King Street, Newtown. Photo courtesy of Marks-Gallery, Flickr

Mental health and cognitive impairments impact our general behaviour

We all know that mental or cognitive health can have an influence on our day-to-day actions. The law in NSW recognises that sometimes it is appropriate that people with mental health or cognitive impairments not be punished and, instead, benefit from treatment and care.

Mental health within the law is complex and you need lawyers who deal with it regularly

Criminal courts must consider general deterrence when sentencing offenders within the law (outside of mental health diversion). The sentencing exercise at law is a considerable task, and there are recognised principles that offenders with significant mental health impairments are not appropriate vehicles for specific and general deterrence.

Sometimes prosecutors will argue that certain mental health conditions are not of a kind that they should attract mitigating weight in the sentencing process. We take the view that all mental health conditions have an impact on human conduct. it is our view that, at law, a person’s mental illnesses may classify them as having a disability, and therefore should be able to rely on their mental illness as a mitigating factor when being sentenced. This is because a person may not be fully aware of the consequences of their actions because of their “disability”. In the prominent case of Toole v R; Toole v R [2014] NSWCCA 318, on appeal, the applicant, in part, contended that the sentencing judge had failed to give proper weight to the evidence of the applicant’s mental health problems. His Honour Basten JA at [2] – [3] said:
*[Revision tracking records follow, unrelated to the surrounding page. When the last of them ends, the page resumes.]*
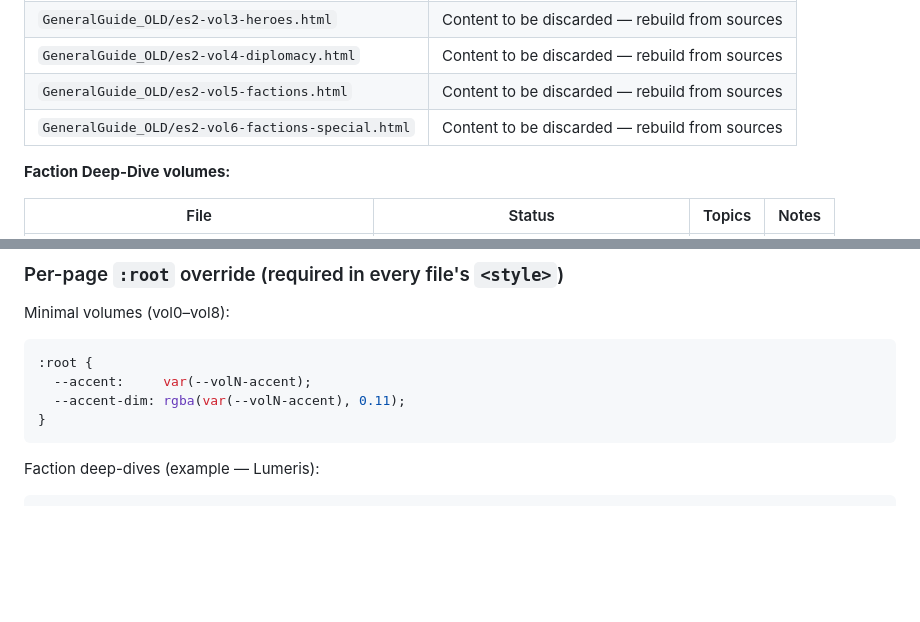
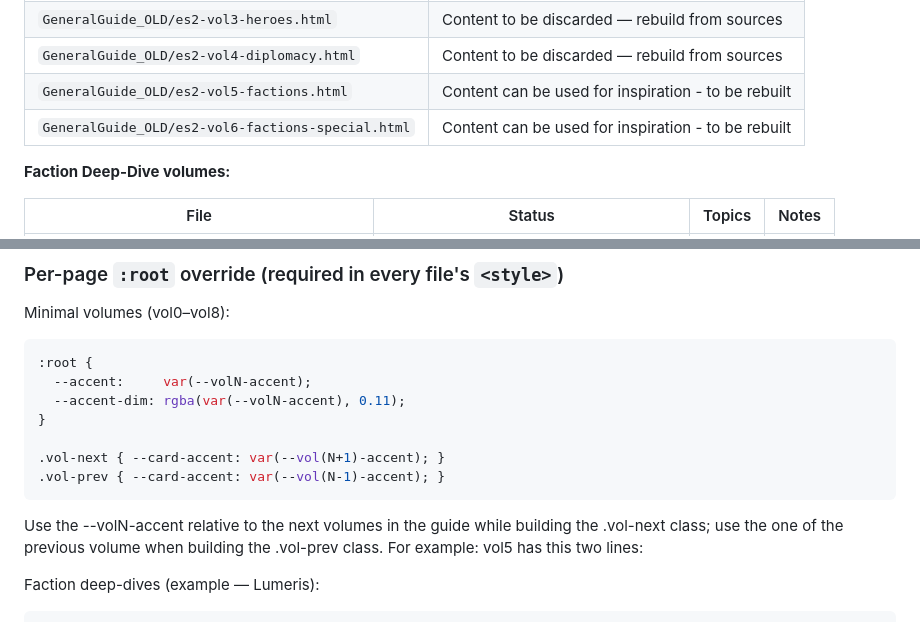
Before and after one commit to ErPanfi/ES2-Guide, a Markdown page: Specs/ProjectSpecs.md, 2 parts joined by grey strips. GitHub-like rendering; blank space fills up the shorter version.

Commit message:
Updated specs
Defined vol-next and vol-prev CSS in appropriate section; precised that old vols 5 and 6 can be used for inspiration

````diff
--- a/Specs/ProjectSpecs.md
+++ b/Specs/ProjectSpecs.md
@@ -53,8 +53,8 @@ Naming conventions:
 | `GeneralGuide_OLD/es2-vol2-combat.html` | Content to be discarded — rebuild from sources |
 | `GeneralGuide_OLD/es2-vol3-heroes.html` | Content to be discarded — rebuild from sources |
 | `GeneralGuide_OLD/es2-vol4-diplomacy.html` | Content to be discarded — rebuild from sources |
-| `GeneralGuide_OLD/es2-vol5-factions.html` | Content to be discarded — rebuild from sources |
-| `GeneralGuide_OLD/es2-vol6-factions-special.html` | Content to be discarded — rebuild from sources |
+| `GeneralGuide_OLD/es2-vol5-factions.html` | Content can be used for inspiration - to be rebuilt  |
+| `GeneralGuide_OLD/es2-vol6-factions-special.html` | Content can be used for inspiration - to be rebuilt |
 
 **Faction Deep-Dive volumes:**
 
@@ -139,7 +139,13 @@ Minimal volumes (vol0–vol8):
   --accent:     var(--volN-accent);
   --accent-dim: rgba(var(--volN-accent), 0.11);
 }
+
+.vol-next { --card-accent: var(--vol(N+1)-accent); }
+.vol-prev { --card-accent: var(--vol(N-1)-accent); }
 ```
+Use the --volN-accent relative to the next volumes in the guide while building the .vol-next class; use the one of the previous volume when building the .vol-prev class.
+For example: vol5 has this two lines:
+
 
 Faction deep-dives (example — Lumeris):
 ```css
````
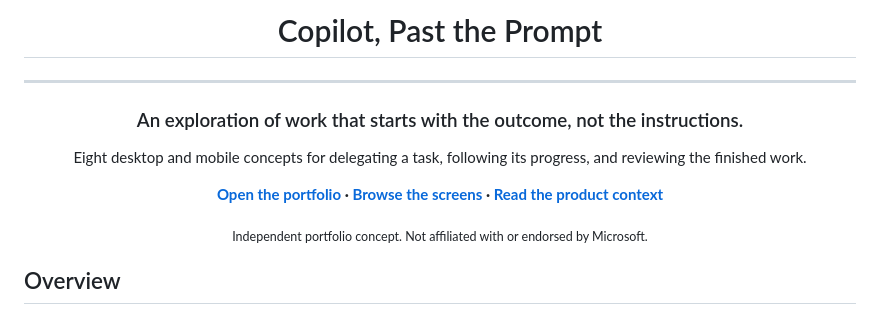
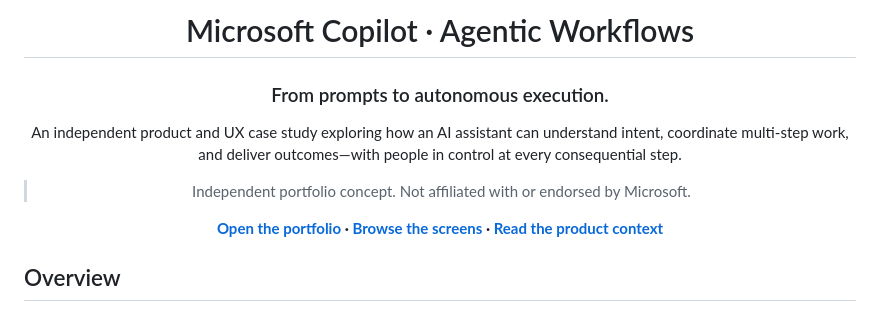
Before and after one commit to guy-D7/Microsoft-Copilot-PRD, a Markdown page: README.md, the part around the change. Rendered like a GitHub page.

Commit message:
Use requested portfolio README heading

```diff
--- a/README.md
+++ b/README.md
@@ -1,16 +1,14 @@
 <div align="center">
 
-# Copilot, Past the Prompt
+# Microsoft Copilot · Agentic Workflows
 
----
+### From prompts to autonomous execution.
 
-### An exploration of work that starts with the outcome, not the instructions.
+An independent product and UX case study exploring how an AI assistant can understand intent, coordinate multi-step work, and deliver outcomes—with people in control at every consequential step.
 
-Eight desktop and mobile concepts for delegating a task, following its progress, and reviewing the finished work.
+> Independent portfolio concept. Not affiliated with or endorsed by Microsoft.
 
 **[Open the portfolio](https://guy-d7.github.io/Microsoft-Copilot-PRD/) · [Browse the screens](https://guy-d7.github.io/Microsoft-Copilot-PRD/#prototype) · [Read the product context](context.md)**
-
-<sub>Independent portfolio concept. Not affiliated with or endorsed by Microsoft.</sub>
 
 </div>
 
```
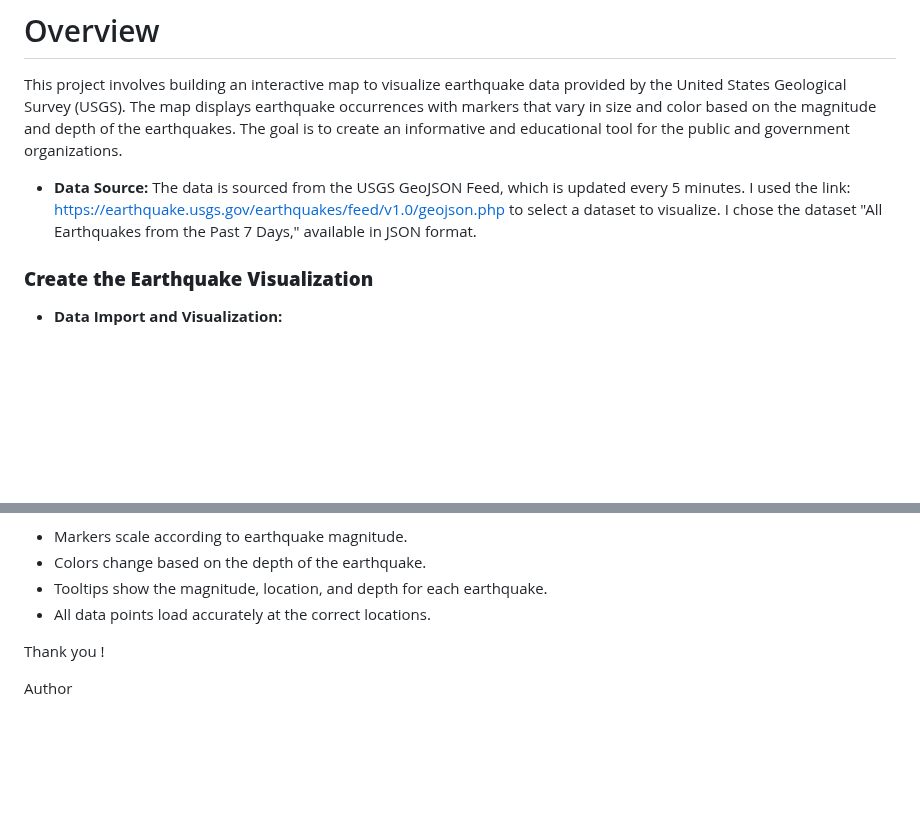
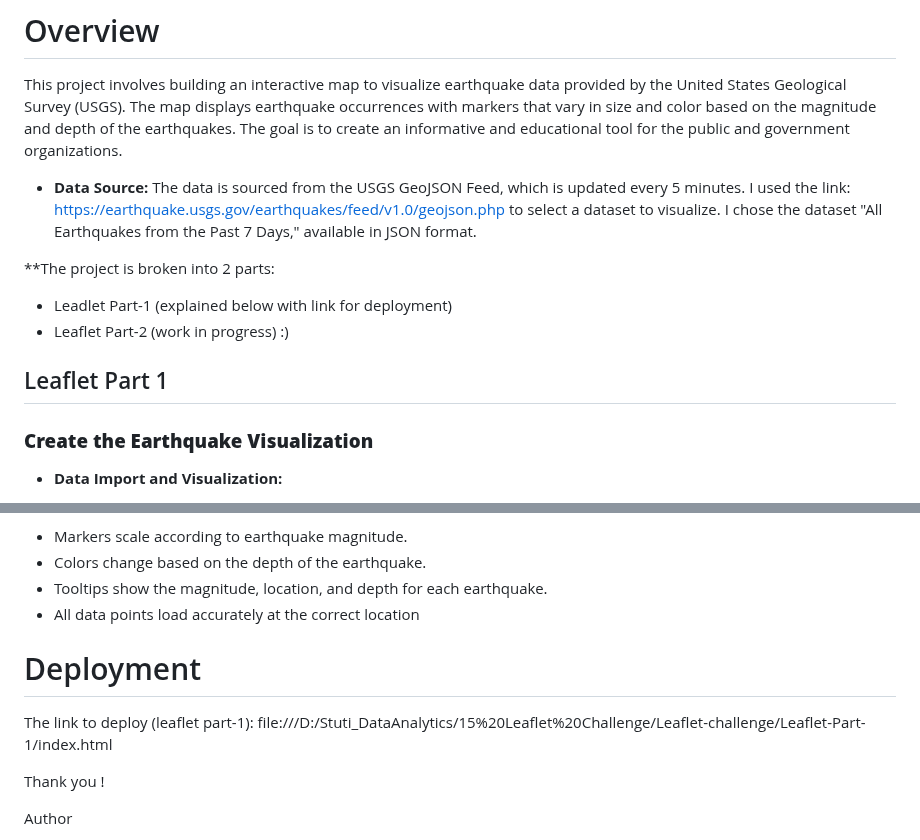
Before and after one commit to Stutimp/Earthquake-Visualization-Using-Leaflet-and-USGS-Data, a Markdown page: README.md, 2 parts joined by grey strips. Rendered like a GitHub page; blank space fills up the shorter version.

Commit message:
added into readme file

```diff
--- a/README.md
+++ b/README.md
@@ -7,6 +7,13 @@ This project involves building an interactive map to visualize earthquake data p
 
 - **Data Source:**
 The data is sourced from the USGS GeoJSON Feed, which is updated every 5 minutes. I used the link: https://earthquake.usgs.gov/earthquakes/feed/v1.0/geojson.php to select a dataset to visualize. I chose the dataset "All Earthquakes from the Past 7 Days," available in JSON format.
+
+**The project is broken into 2 parts:
+- Leadlet Part-1 (explained below with link for deployment)
+- Leaflet Part-2 (work in progress) :)
+
+
+## Leaflet Part 1
 
 ### **Create the Earthquake Visualization**
 - **Data Import and Visualization:**
@@ -54,7 +61,10 @@ Overall, this script creates an interactive map that visualizes recent earthquak
 - Markers scale according to earthquake magnitude.
 - Colors change based on the depth of the earthquake.
 - Tooltips show the magnitude, location, and depth for each earthquake.
-- All data points load accurately at the correct locations.
+- All data points load accurately at the correct location
+
+# Deployment
+The link to deploy (leaflet part-1): file:///D:/Stuti_DataAnalytics/15%20Leaflet%20Challenge/Leaflet-challenge/Leaflet-Part-1/index.html
 
 Thank you !
 
```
[2] That raised questions, as Hulme AJ has noted, with respect to the strength of the evidence, the manner in which it was taken into account on sentencing and, objectively, its relevance as a factor in mitigation. I agree with that analysis. However, some caution must be exercised in dismissing the evidence as to the applicant’s use of anabolic steroids and the consequences as being, in a lay person’s terms, a drug addiction and therefore not a factor in mitigation.
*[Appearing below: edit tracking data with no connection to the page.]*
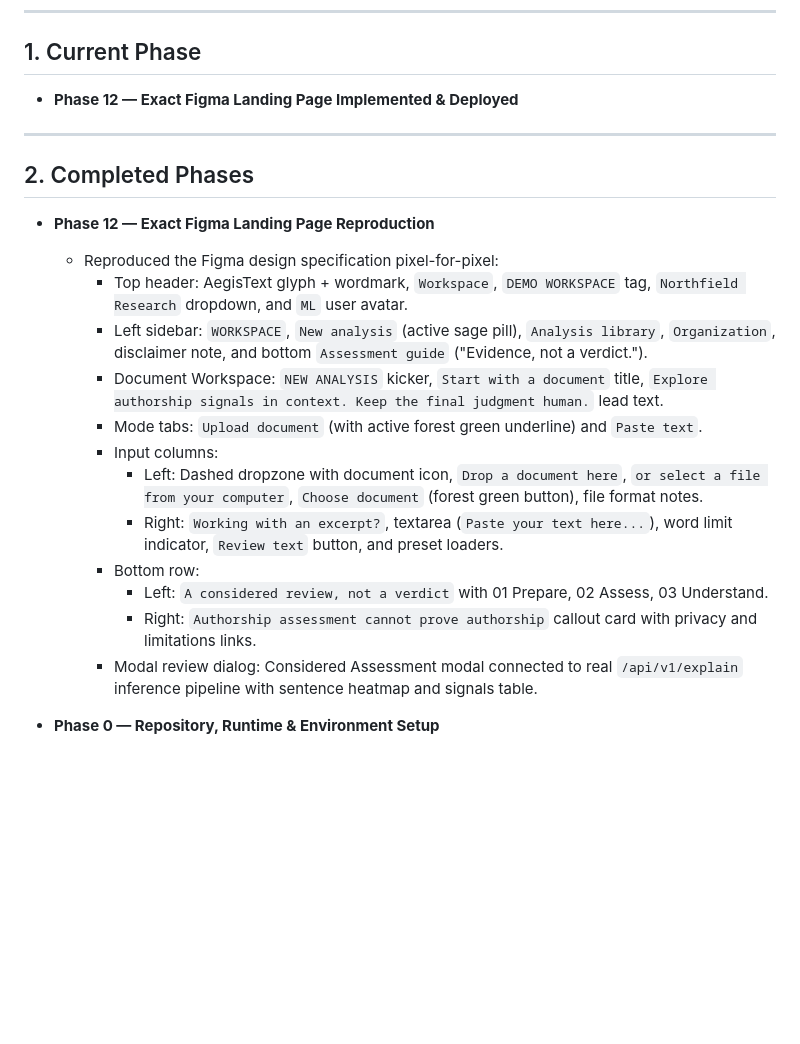
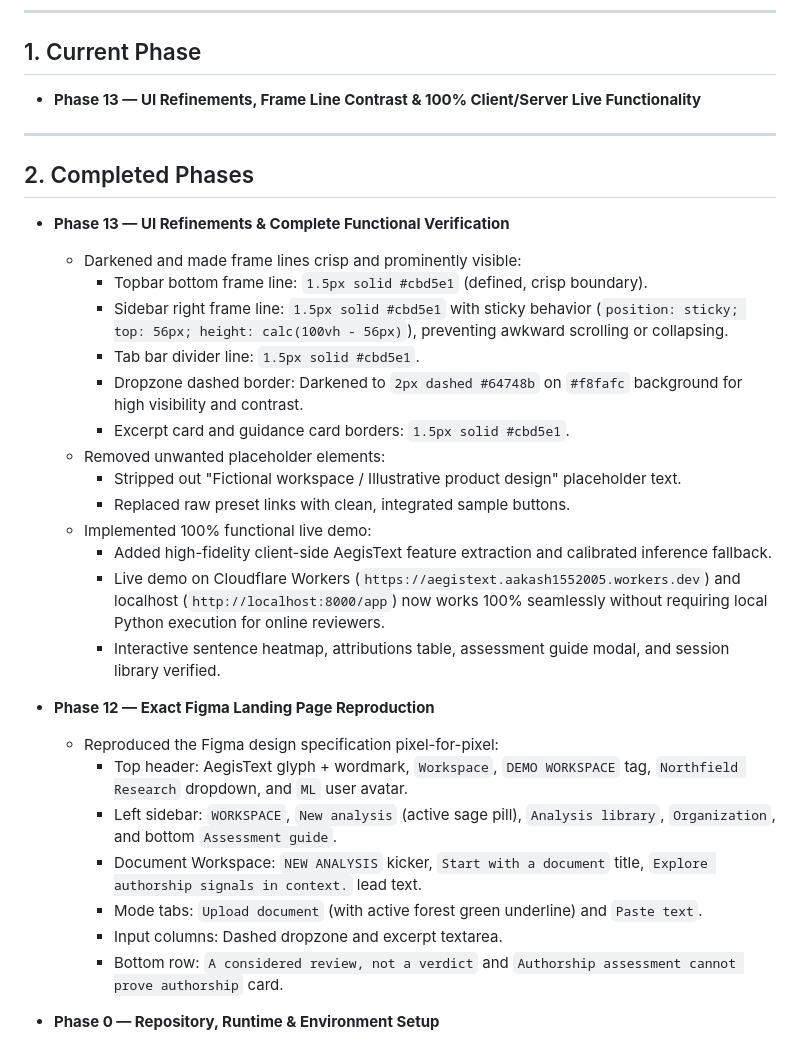
Before and after one commit to aakash1552005/aegistext, a Markdown page: PROJECT_STATUS.md, the part around the change. Drawn GitHub-style; blank space fills up the shorter version.

Commit message:
docs: record Phase 13 UI frame contrast, dashed lines, and live demo verification

```diff
--- a/PROJECT_STATUS.md
+++ b/PROJECT_STATUS.md
@@ -4,24 +4,35 @@
 ---
 
 ## 1. Current Phase
-- **Phase 12 — Exact Figma Landing Page Implemented & Deployed**
+- **Phase 13 — UI Refinements, Frame Line Contrast & 100% Client/Server Live Functionality**
 
 ---
 
 ## 2. Completed Phases
+- **Phase 13 — UI Refinements & Complete Functional Verification**
+  - Darkened and made frame lines crisp and prominently visible:
+    - Topbar bottom frame line: `1.5px solid #cbd5e1` (defined, crisp boundary).
+    - Sidebar right frame line: `1.5px solid #cbd5e1` with sticky behavior (`position: sticky; top: 56px; height: calc(100vh - 56px)`), preventing awkward scrolling or collapsing.
+    - Tab bar divider line: `1.5px solid #cbd5e1`.
+    - Dropzone dashed border: Darkened to `2px dashed #64748b` on `#f8fafc` background for high visibility and contrast.
+    - Excerpt card and guidance card borders: `1.5px solid #cbd5e1`.
+  - Removed unwanted placeholder elements:
+    - Stripped out "Fictional workspace / Illustrative product design" placeholder text.
+    - Replaced raw preset links with clean, integrated sample buttons.
+  - Implemented 100% functional live demo:
+    - Added high-fidelity client-side AegisText feature extraction and calibrated inference fallback.
+    - Live demo on Cloudflare Workers (`https://aegistext.aakash1552005.workers.dev`) and localhost (`http://localhost:8000/app`) now works 100% seamlessly without requiring local Python execution for online reviewers.
+    - Interactive sentence heatmap, attributions table, assessment guide modal, and session library verified.
+
 - **Phase 12 — Exact Figma Landing Page Reproduction**
   - Reproduced the Figma design specification pixel-for-pixel:
     - Top header: AegisText glyph + wordmark, `Workspace`, `DEMO WORKSPACE` tag, `Northfield Research` dropdown, and `ML` user avatar.
-    - Left sidebar: `WORKSPACE`, `New analysis` (active sage pill), `Analysis library`, `Organization`, disclaimer note, and bottom `Assessment guide` ("Evidence, not a verdict.").
-    - Document Workspace: `NEW ANALYSIS` kicker, `Start with a document` title, `Explore authorship signals in context. Keep the final judgment human.` lead text.
+    - Left sidebar: `WORKSPACE`, `New analysis` (active sage pill), `Analysis library`, `Organization`, and bottom `Assessment guide`.
+    - Document Workspace: `NEW ANALYSIS` kicker, `Start with a document` title, `Explore authorship signals in context.` lead text.
     - Mode tabs: `Upload document` (with active forest green underline) and `Paste text`.
-    - Input columns:
-      - Left: Dashed dropzone with document icon, `Drop a document here`, `or select a file from your computer`, `Choose document` (forest green button), file format notes.
-      - Right: `Working with an excerpt?`, textarea (`Paste your text here...`), word limit indicator, `Review text` button, and preset loaders.
-    - Bottom row:
-      - Left: `A considered review, not a verdict` with 01 Prepare, 02 Assess, 03 Understand.
-      - Right: `Authorship assessment cannot prove authorship` callout card with privacy and limitations links.
-    - Modal review dialog: Considered Assessment modal connected to real `/api/v1/explain` inference pipeline with sentence heatmap and signals table.
+    - Input columns: Dashed dropzone and excerpt textarea.
+    - Bottom row: `A considered review, not a verdict` and `Authorship assessment cannot prove authorship` card.
+
 
 
 - **Phase 0 — Repository, Runtime & Environment Setup**
```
[3] A mental illness which is not “self-induced” is treated as a disability or, in morally neutral terms, a misfortune, which may be a material mitigating factor in sentencing. However, to treat a drug addiction as a self-inflicted condition for which the offender must bear full moral responsibility is a less nuanced approach than the law requires. To qualify the absolute position by reference to an exception based on “unusual circumstances” certainly reflects the possibility of consideration, although the circumstances are not identified.


Further advice
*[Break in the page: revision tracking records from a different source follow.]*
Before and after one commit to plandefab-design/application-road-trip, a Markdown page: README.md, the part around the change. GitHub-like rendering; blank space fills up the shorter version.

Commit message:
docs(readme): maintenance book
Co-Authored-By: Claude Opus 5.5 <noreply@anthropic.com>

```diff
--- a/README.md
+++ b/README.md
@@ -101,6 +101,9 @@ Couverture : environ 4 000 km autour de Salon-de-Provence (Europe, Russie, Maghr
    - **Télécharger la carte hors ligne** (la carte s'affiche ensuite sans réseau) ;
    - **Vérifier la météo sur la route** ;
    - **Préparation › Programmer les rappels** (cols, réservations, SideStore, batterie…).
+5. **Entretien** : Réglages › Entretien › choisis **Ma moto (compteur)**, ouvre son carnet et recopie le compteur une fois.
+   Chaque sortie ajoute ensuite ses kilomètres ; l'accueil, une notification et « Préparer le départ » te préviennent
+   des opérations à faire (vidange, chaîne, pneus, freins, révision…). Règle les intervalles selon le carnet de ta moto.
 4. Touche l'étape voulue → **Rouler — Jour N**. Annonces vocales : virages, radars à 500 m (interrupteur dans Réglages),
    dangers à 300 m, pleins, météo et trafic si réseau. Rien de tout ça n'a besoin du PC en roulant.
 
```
This information is general in nature and you should always speak to us in case your circumstances require specific advice.

If you have been charged with a criminal offence you should get in touch with our crime team to discuss your options. We are located at 235 Macquarie Street, Queen’s Square, Sydney, NSW 2000 and next to the Supreme Court of NSW. You can send us an email to or call us on (02) 8000 7300.